What is the Difference Between a Corn and a Bunion?

There are several differences between a corn and bunion.The most prominent of these is that a corn is essentially a skin related condition that may affect the nerves in the feet.A bunion conversely is a bone related condition that may ultimately irritate the skin.

A corn forms when skin on the top or bottom of the feet becomes callused.The callus can begin to push into the skin layers causing a sharp point that can jab at or irritate the nerves.This can cause pain when any pressure is exerted upon the corn.

Normal treatment for corn removal includes using a pumice stone to scrape off the corn.Some people also use corn pads, which help to "melt" the corn.However, people with diabetes should not undertake home treatment.They are greatly susceptible to foot infection and should have corns evaluated and treated by a physician.

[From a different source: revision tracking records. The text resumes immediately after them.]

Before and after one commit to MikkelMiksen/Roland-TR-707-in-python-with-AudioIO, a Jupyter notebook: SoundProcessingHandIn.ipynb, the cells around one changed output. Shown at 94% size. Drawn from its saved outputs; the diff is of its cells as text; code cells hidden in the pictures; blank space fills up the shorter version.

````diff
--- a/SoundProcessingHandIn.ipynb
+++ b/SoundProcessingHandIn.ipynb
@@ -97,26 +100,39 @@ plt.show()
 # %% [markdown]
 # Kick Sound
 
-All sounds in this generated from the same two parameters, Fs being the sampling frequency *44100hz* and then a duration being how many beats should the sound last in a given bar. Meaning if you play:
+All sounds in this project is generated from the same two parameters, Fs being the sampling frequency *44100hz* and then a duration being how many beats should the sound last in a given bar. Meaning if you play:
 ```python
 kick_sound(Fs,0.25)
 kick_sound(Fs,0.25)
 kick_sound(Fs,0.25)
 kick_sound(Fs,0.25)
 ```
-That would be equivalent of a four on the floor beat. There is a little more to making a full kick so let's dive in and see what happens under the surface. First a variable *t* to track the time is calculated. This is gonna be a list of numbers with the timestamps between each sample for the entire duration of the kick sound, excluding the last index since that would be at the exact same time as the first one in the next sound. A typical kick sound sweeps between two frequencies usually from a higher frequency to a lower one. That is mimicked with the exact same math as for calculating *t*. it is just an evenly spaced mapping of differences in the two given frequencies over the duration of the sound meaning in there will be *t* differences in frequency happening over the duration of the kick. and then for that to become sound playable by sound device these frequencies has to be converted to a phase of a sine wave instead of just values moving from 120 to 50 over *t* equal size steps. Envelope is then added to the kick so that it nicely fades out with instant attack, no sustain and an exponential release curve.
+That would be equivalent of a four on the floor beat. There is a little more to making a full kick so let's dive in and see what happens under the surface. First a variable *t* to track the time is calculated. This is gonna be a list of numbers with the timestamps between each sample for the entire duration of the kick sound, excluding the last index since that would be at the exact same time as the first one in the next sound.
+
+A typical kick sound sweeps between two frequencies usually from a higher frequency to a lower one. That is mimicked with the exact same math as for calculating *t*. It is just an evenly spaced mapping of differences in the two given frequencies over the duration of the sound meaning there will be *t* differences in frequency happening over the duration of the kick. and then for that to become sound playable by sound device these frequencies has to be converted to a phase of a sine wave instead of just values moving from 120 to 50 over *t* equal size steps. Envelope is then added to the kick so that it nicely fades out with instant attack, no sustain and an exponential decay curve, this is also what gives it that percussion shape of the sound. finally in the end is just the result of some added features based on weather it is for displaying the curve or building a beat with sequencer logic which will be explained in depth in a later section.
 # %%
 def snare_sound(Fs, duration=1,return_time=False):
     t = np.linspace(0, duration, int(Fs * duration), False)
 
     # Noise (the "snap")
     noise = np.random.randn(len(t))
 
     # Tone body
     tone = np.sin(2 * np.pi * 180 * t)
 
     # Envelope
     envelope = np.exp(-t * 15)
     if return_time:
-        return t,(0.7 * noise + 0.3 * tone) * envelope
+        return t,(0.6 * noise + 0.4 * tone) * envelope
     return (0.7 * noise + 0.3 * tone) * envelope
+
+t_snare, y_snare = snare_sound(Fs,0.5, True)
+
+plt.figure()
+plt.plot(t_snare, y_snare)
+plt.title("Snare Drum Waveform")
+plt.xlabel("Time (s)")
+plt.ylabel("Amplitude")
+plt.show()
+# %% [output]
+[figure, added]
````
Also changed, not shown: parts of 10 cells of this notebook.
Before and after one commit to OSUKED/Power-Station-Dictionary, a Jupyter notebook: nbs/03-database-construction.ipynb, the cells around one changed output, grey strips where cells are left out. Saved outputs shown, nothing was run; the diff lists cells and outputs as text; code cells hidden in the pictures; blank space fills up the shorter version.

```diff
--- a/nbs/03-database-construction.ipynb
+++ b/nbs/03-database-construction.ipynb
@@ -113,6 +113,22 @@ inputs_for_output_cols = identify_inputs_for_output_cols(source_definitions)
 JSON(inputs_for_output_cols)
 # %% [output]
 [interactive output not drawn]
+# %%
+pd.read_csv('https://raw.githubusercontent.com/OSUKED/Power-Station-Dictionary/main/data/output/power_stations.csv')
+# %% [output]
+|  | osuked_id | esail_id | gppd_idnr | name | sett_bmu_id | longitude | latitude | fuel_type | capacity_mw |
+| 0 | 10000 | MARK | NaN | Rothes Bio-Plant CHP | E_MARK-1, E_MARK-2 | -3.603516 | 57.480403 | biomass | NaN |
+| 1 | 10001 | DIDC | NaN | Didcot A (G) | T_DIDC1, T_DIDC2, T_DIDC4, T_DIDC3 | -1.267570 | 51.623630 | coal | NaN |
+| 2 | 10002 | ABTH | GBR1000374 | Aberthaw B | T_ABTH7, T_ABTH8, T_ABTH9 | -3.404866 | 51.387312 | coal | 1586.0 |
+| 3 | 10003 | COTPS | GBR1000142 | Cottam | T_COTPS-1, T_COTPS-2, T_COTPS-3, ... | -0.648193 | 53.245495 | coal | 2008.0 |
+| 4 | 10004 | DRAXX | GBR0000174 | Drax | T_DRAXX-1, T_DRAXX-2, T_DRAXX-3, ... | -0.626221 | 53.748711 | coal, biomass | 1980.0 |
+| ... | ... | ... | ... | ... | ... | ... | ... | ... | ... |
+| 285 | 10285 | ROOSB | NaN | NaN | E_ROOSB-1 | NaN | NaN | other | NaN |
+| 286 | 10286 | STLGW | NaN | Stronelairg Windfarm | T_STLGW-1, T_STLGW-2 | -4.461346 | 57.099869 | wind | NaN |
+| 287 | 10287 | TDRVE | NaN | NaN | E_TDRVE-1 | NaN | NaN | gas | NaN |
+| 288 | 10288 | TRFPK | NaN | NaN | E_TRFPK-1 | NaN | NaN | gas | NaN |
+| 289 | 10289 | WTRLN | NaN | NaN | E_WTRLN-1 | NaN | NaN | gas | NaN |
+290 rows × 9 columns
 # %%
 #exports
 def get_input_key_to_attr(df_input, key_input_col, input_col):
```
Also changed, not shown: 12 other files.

A bunion occurs when one of the bones in the toes, normally the big toe, begins to grow in toward the other toes.This can be caused by wearing high-heeled, pointed shoes, but may also occur in people who wear relatively comfortable and roomy shoes.People with flat feet are more likely to develop bunions.Career ballet dancers may also be at greater risk from the unnatural position of the feet in toe shoes.Some medical research suggests this bone malformation may be in part genetically predetermined.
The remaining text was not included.